Review: This Swedish post-rock troupe have surpassed themselves with 'Versus' in terms of creating a strident and richly atmospheric panorama of sound that marries crushing intensity with emotional resonance. This overwhelming, orchestral sweep of sound wraps a soundtrack-like sense of awe around richly arranged guitar textures, while dynamic interplay locks horns with electronic experimentation. Fans of Cult Of Luna, Explosions In The Sky and Caspian will find much to lose themselves in via this meld of drama and melancholia. Epic in the truest sense of the word.
Review: Once again using an ambitious conceptual framework to house a record which draws on historical texts and multimedia sources alongside their widescreen melange of post-rock, prog, dance and ambient stylings, 'Every Valley' deals with the Welsh mining industry and its trials and travails in the last half of the twentieth century.
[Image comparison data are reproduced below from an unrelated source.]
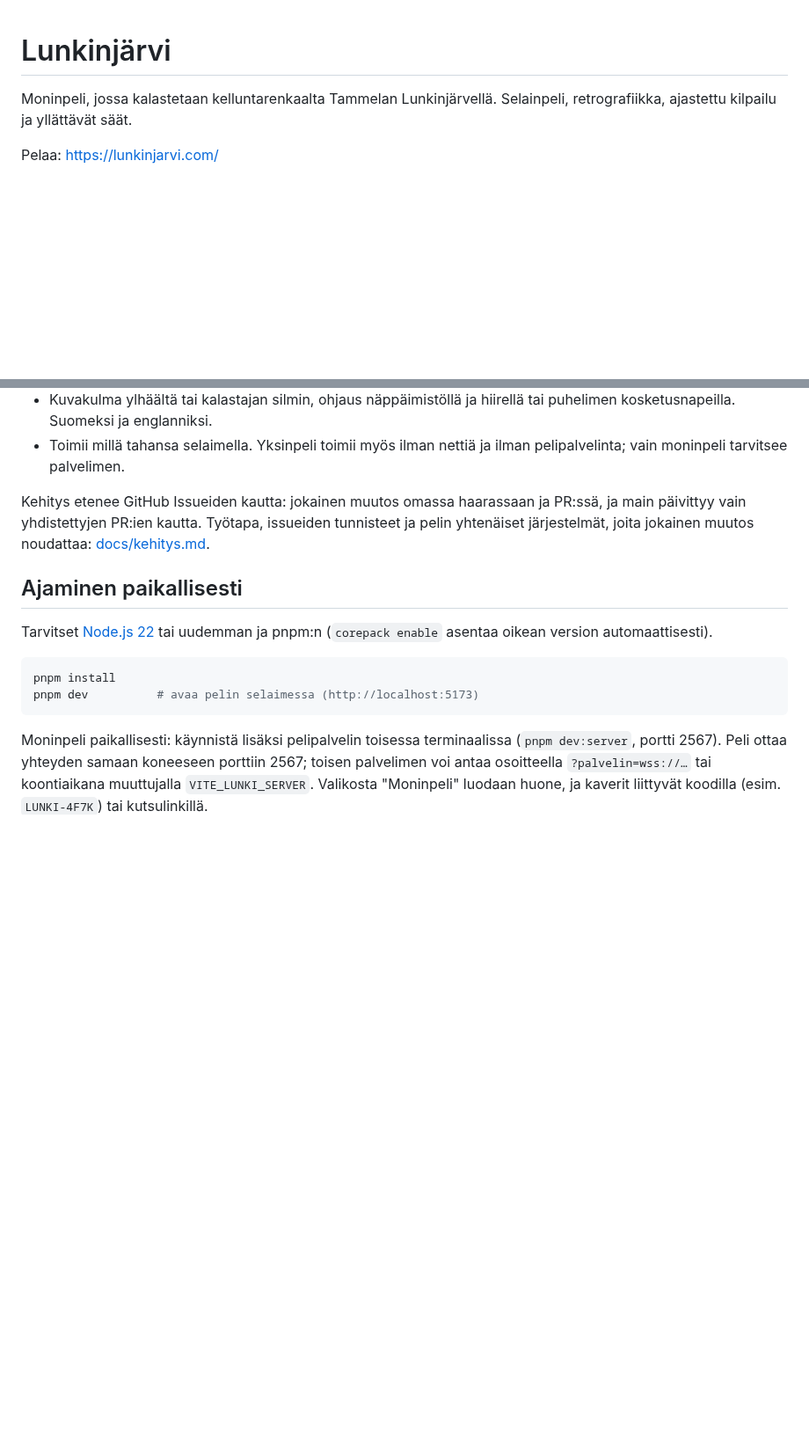
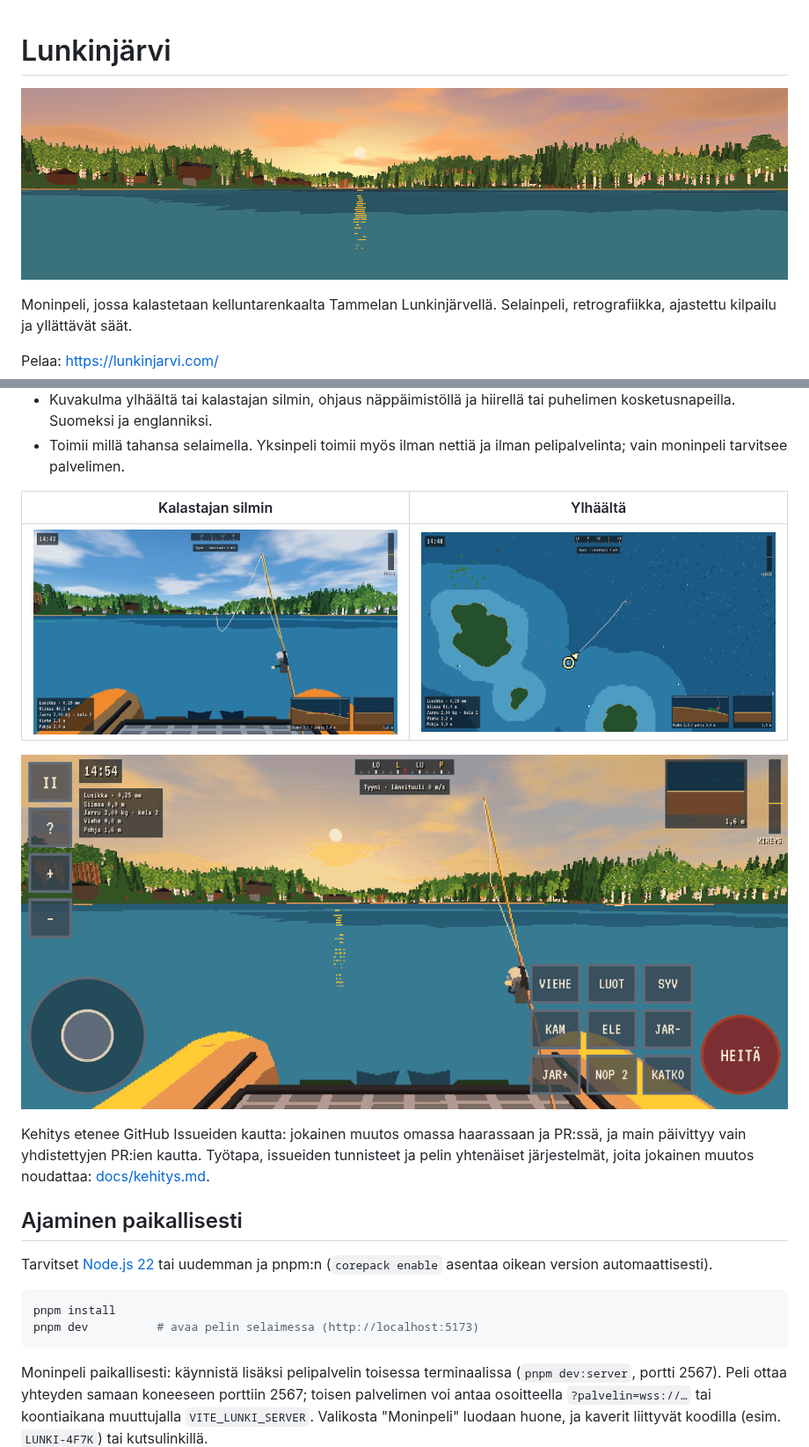
Before and after one commit to Luukalindgren/lunki, a Markdown page: README.md, 2 parts joined by grey strips. Shown at 88% size. Rendered like a GitHub page; pictures changed too: docs/kuvat/kalastajan-silmin.png (added), docs/kuvat/puhelin.png (added), docs/kuvat/ylhaalta.png (added); blank space fills up the shorter version.

Commit message:
README: kansikuva ja kuvakaappaukset pelistä (#348)
- Ilta-auringon LinkedIn-kansikuva otsikon alle.
- Tuoreet kuvakaappaukset nykyisestä pelistä (docs/kuvat): heitto
  kalastajan silmin, ylhäältä saarten välissä ja puhelin vaakatasossa.
- CLAUDE.md: CI:n tila tarkistetaan itse eikä jäädä odottamaan.


Claude-Session: https://claude.ai/code/session_017hj99MKZeQ9TJzBmQfGSM4

Co-authored-by: Claude <noreply@anthropic.com>

```diff
--- a/README.md
+++ b/README.md
@@ -1,4 +1,6 @@
 # Lunkinjärvi
+
+![Ilta Lunkinjärvellä kelluntarenkaasta katsottuna](docs/kansikuvat/1-ilta-aurinko.png)
 
 Moninpeli, jossa kalastetaan kelluntarenkaalta Tammelan Lunkinjärvellä.
 Selainpeli, retrografiikka, ajastettu kilpailu ja yllättävät säät.
@@ -17,6 +19,12 @@ Pelaa: <https://lunkinjarvi.com/>
   tai puhelimen kosketusnapeilla. Suomeksi ja englanniksi.
 - Toimii millä tahansa selaimella. Yksinpeli toimii myös ilman nettiä ja
   ilman pelipalvelinta; vain moninpeli tarvitsee palvelimen.
+
+| Kalastajan silmin                                                                    | Ylhäältä                                                        |
+| ------------------------------------------------------------------------------------ | --------------------------------------------------------------- |
+| ![Heitto kalastajan silmin: vapa, siima ja rengas](docs/kuvat/kalastajan-silmin.png) | ![Ylhäältä katsottuna saarten välissä](docs/kuvat/ylhaalta.png) |
+
+![Puhelimella vaakatasossa: kosketusnapit ja ilta-aurinko](docs/kuvat/puhelin.png)
 
 Kehitys etenee GitHub Issueiden kautta: jokainen muutos omassa haarassaan ja
 PR:ssä, ja main päivittyy vain yhdistettyjen PR:ien kautta. Työtapa,
```
Also changed, not shown: CLAUDE.md (+2 -0 lines).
A project as mighty as the industry it chronicles, it resonates with emotive heft and atmospheric power whilst being careful not to overly romanticise its subject matter - this is fundamentally a deeply melancholic album, chronicling the slow demise of a way of life with spirit, clarity and sensitivity, not to mention musical invention.
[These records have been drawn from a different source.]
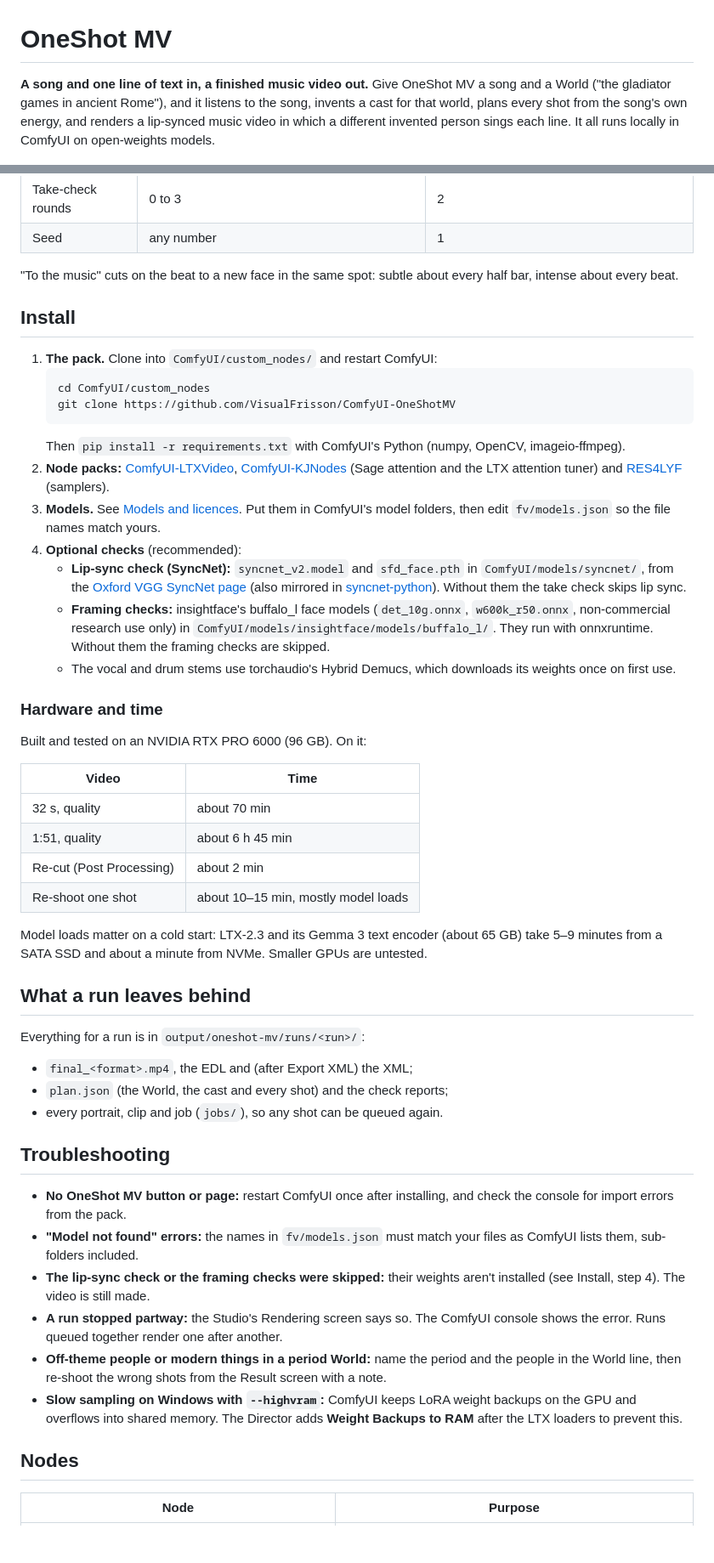
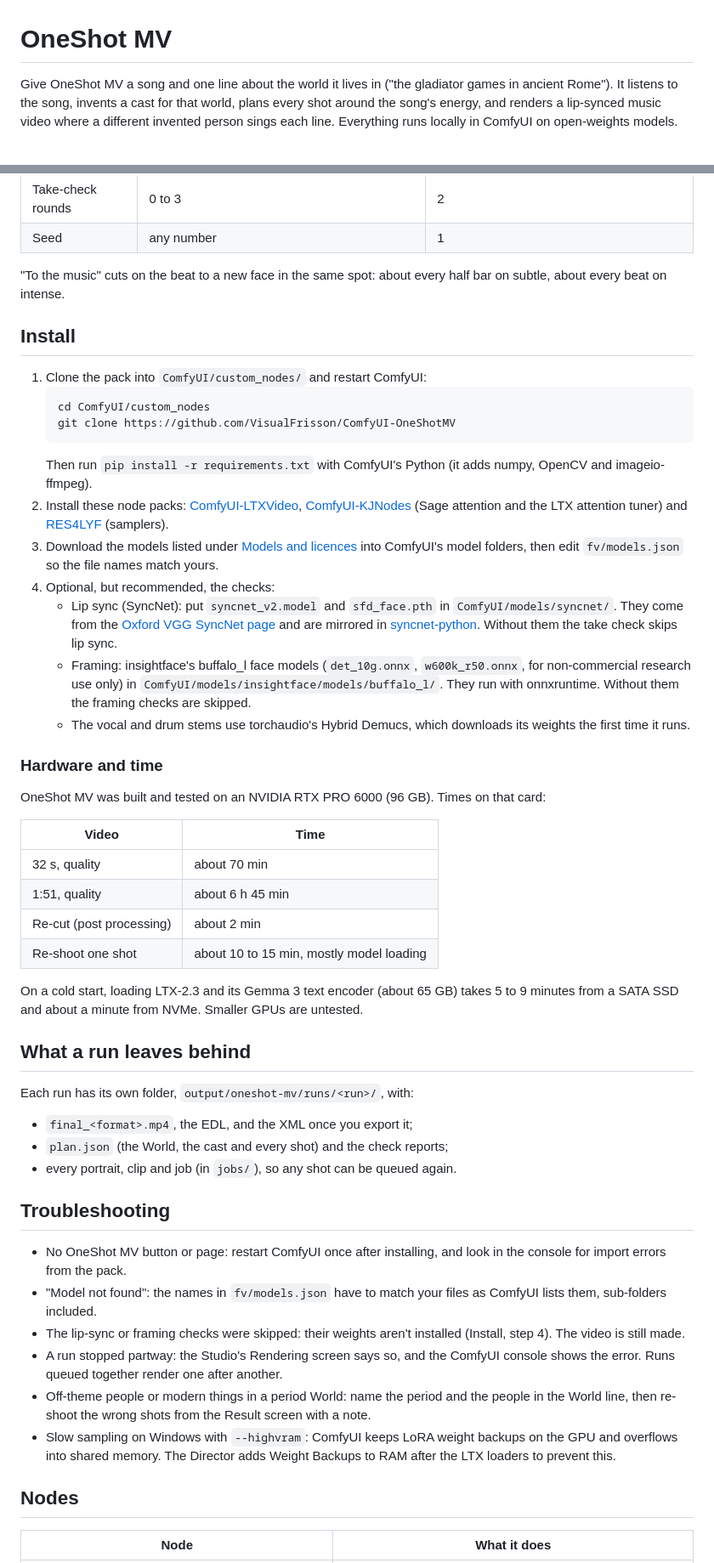
Before and after one commit to VisualFrisson/ComfyUI-OneShotMV, a Markdown page: README.md, 2 parts joined by grey strips. Shown at 85% size. Drawn GitHub-style; blank space fills up the shorter version.

````diff
--- a/README.md
+++ b/README.md
@@ -1,10 +1,9 @@
 # OneShot MV
 
-**A song and one line of text in, a finished music video out.** Give OneShot MV a song and a
-World ("the gladiator games in ancient Rome"), and it listens to the song, invents a cast for
-that world, plans every shot from the song's own energy, and renders a lip-synced music video in
-which a different invented person sings each line. It all runs locally in ComfyUI on
-open-weights models.
+Give OneShot MV a song and one line about the world it lives in ("the gladiator games in ancient
+Rome"). It listens to the song, invents a cast for that world, plans every shot around the song's
+energy, and renders a lip-synced music video where a different invented person sings each line.
+Everything runs locally in ComfyUI on open-weights models.
 
 ![Twelve of the invented people from one full-song run](media/crowd_grid.jpg)
 
@@ -169,72 +167,72 @@ Tips:
 | Take-check rounds | 0 to 3 | 2 |
 | Seed | any number | 1 |
 
-"To the music" cuts on the beat to a new face in the same spot: subtle about every half bar,
-intense about every beat.
+"To the music" cuts on the beat to a new face in the same spot: about every half bar on subtle,
+about every beat on intense.
 
 ## Install
 
-1. **The pack.** Clone into `ComfyUI/custom_nodes/` and restart ComfyUI:
+1. Clone the pack into `ComfyUI/custom_nodes/` and restart ComfyUI:
    ```
    cd ComfyUI/custom_nodes
    git clone https://github.com/VisualFrisson/ComfyUI-OneShotMV
    ```
-   Then `pip install -r requirements.txt` with ComfyUI's Python (numpy, OpenCV, imageio-ffmpeg).
-2. **Node packs:** [ComfyUI-LTXVideo](https://github.com/Lightricks/ComfyUI-LTXVideo),
+   Then run `pip install -r requirements.txt` with ComfyUI's Python (it adds numpy, OpenCV and
+   imageio-ffmpeg).
+2. Install these node packs: [ComfyUI-LTXVideo](https://github.com/Lightricks/ComfyUI-LTXVideo),
    [ComfyUI-KJNodes](https://github.com/kijai/ComfyUI-KJNodes) (Sage attention and the LTX
    attention tuner) and [RES4LYF](https://github.com/ClownsharkBatwing/RES4LYF) (samplers).
-3. **Models.** See [Models and licences](#models-and-licences). Put them in ComfyUI's model
-   folders, then edit `fv/models.json` so the file names match yours.
-4. **Optional checks** (recommended):
-   - **Lip-sync check (SyncNet):** `syncnet_v2.model` and `sfd_face.pth` in
-     `ComfyUI/models/syncnet/`, from the
-     [Oxford VGG SyncNet page](https://www.robots.ox.ac.uk/~vgg/software/lipsync/) (also mirrored
-     in [syncnet-python](https://github.com/nawta/SyncNet_py309_313/tree/main/weights)). Without
-     them the take check skips lip sync.
-   - **Framing checks:** insightface's buffalo_l face models (`det_10g.onnx`, `w600k_r50.onnx`,
+3. Download the models listed under [Models and licences](#models-and-licences) into ComfyUI's
+   model folders, then edit `fv/models.json` so the file names match yours.
+4. Optional, but recommended, the checks:
+   - Lip sync (SyncNet): put `syncnet_v2.model` and `sfd_face.pth` in `ComfyUI/models/syncnet/`.
+     They come from the [Oxford VGG SyncNet page](https://www.robots.ox.ac.uk/~vgg/software/lipsync/)
+     and are mirrored in [syncnet-python](https://github.com/nawta/SyncNet_py309_313/tree/main/weights).
+     Without them the take check skips lip sync.
+   - Framing: insightface's buffalo_l face models (`det_10g.onnx`, `w600k_r50.onnx`, for
      non-commercial research use only) in `ComfyUI/models/insightface/models/buffalo_l/`. They run
      with onnxruntime. Without them the framing checks are skipped.
-   - The vocal and drum stems use torchaudio's Hybrid Demucs, which downloads its weights once on
-     first use.
+   - The vocal and drum stems use torchaudio's Hybrid Demucs, which downloads its weights the
+     first time it runs.
 
 ### Hardware and time
 
-Built and tested on an NVIDIA RTX PRO 6000 (96 GB). On it:
+OneShot MV was built and tested on an NVIDIA RTX PRO 6000 (96 GB). Times on that card:
 
 | Video | Time |
 |---|---|
 | 32 s, quality | about 70 min |
 | 1:51, quality | about 6 h 45 min |
-| Re-cut (Post Processing) | about 2 min |
-| Re-shoot one shot | about 10–15 min, mostly model loads |
+| Re-cut (post processing) | about 2 min |
+| Re-shoot one shot | about 10 to 15 min, mostly model loading |
 
-Model loads matter on a cold start: LTX-2.3 and its Gemma 3 text encoder (about 65 GB) take 5–9
-minutes from a SATA SSD and about a minute from NVMe. Smaller GPUs are untested.
+On a cold start, loading LTX-2.3 and its Gemma 3 text encoder (about 65 GB) takes 5 to 9 minutes
+from a SATA SSD and about a minute from NVMe. Smaller GPUs are untested.
 
 ## What a run leaves behind
 
-Everything for a run is in `output/oneshot-mv/runs/<run>/`:
-- `final_<format>.mp4`, the EDL and (after Export XML) the XML;
+Each run has its own folder, `output/oneshot-mv/runs/<run>/`, with:
+- `final_<format>.mp4`, the EDL, and the XML once you export it;
 - `plan.json` (the World, the cast and every shot) and the check reports;
-- every portrait, clip and job (`jobs/`), so any shot can be queued again.
+- every portrait, clip and job (in `jobs/`), so any shot can be queued again.
 
 ## Troubleshooting
 
-- **No OneShot MV button or page:** restart ComfyUI once after installing, and check the console
+- No OneShot MV button or page: restart ComfyUI once after installing, and look in the console
   for import errors from the pack.
-- **"Model not found" errors:** the names in `fv/models.json` must match your files as ComfyUI
-  lists them, sub-folders included.
-- **The lip-sync check or the framing checks were skipped:** their weights aren't installed (see
-  Install, step 4). The video is still made.
-- **A run stopped partway:** the Studio's Rendering screen says so. The ComfyUI console shows the
+- "Model not found": the names in `fv/models.json` have to match your files as ComfyUI lists
+  them, sub-folders included.
+- The lip-sync or framing checks were skipped: their weights aren't installed (Install, step 4).
+  The video is still made.
+- A run stopped partway: the Studio's Rendering screen says so, and the ComfyUI console shows the
   error. Runs queued together render one after another.
-- **Off-theme people or modern things in a period World:** name the period and the people in the
+- Off-theme people or modern things in a period World: name the period and the people in the
   World line, then re-shoot the wrong shots from the Result screen with a note.
-- **Slow sampling on Windows with `--highvram`:** ComfyUI keeps LoRA weight backups on the GPU and
-  overflows into shared memory. The Director adds **Weight Backups to RAM** after the LTX loaders
-  to prevent this.
+- Slow sampling on Windows with `--highvram`: ComfyUI keeps LoRA weight backups on the GPU and
+  overflows into shared memory. The Director adds Weight Backups to RAM after the LTX loaders to
+  prevent this.
 
 ## Nodes
 
-| Node | Purpose |
+| Node | What it does |
 |---|---|
````
Also changed, not shown: other parts of README.md (+121 -122 lines).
Review: It's certainly not going to surprise any newcomers to Purple Pilgrims that this duo hail from the enchanted landscapes of New Zealand. A timeless sound pervades the work on their sophomore long form effort, befitting a corner of the world that's just far enough from the relentless hype machine of the music industry to allow for genuine individuality to shine through. At times tracks invoke images of endless, unspoilt landscapes where sirens lure us into painfully beautiful sonic worlds. Opener "How Long Is Too Long" is a case in point, along with the pained beauty of "Delphiniums In Harmony/Two Worlds Away" and "Ruinous Splendour". This Mortal Coil eat your heart out. In other moments, what's here gives more than a soft nod to the heyday of hypnotic, opiate rock 'n' roll; "Sensing Me" and "I'm Not Saying" were surely born in a time when free love really was free.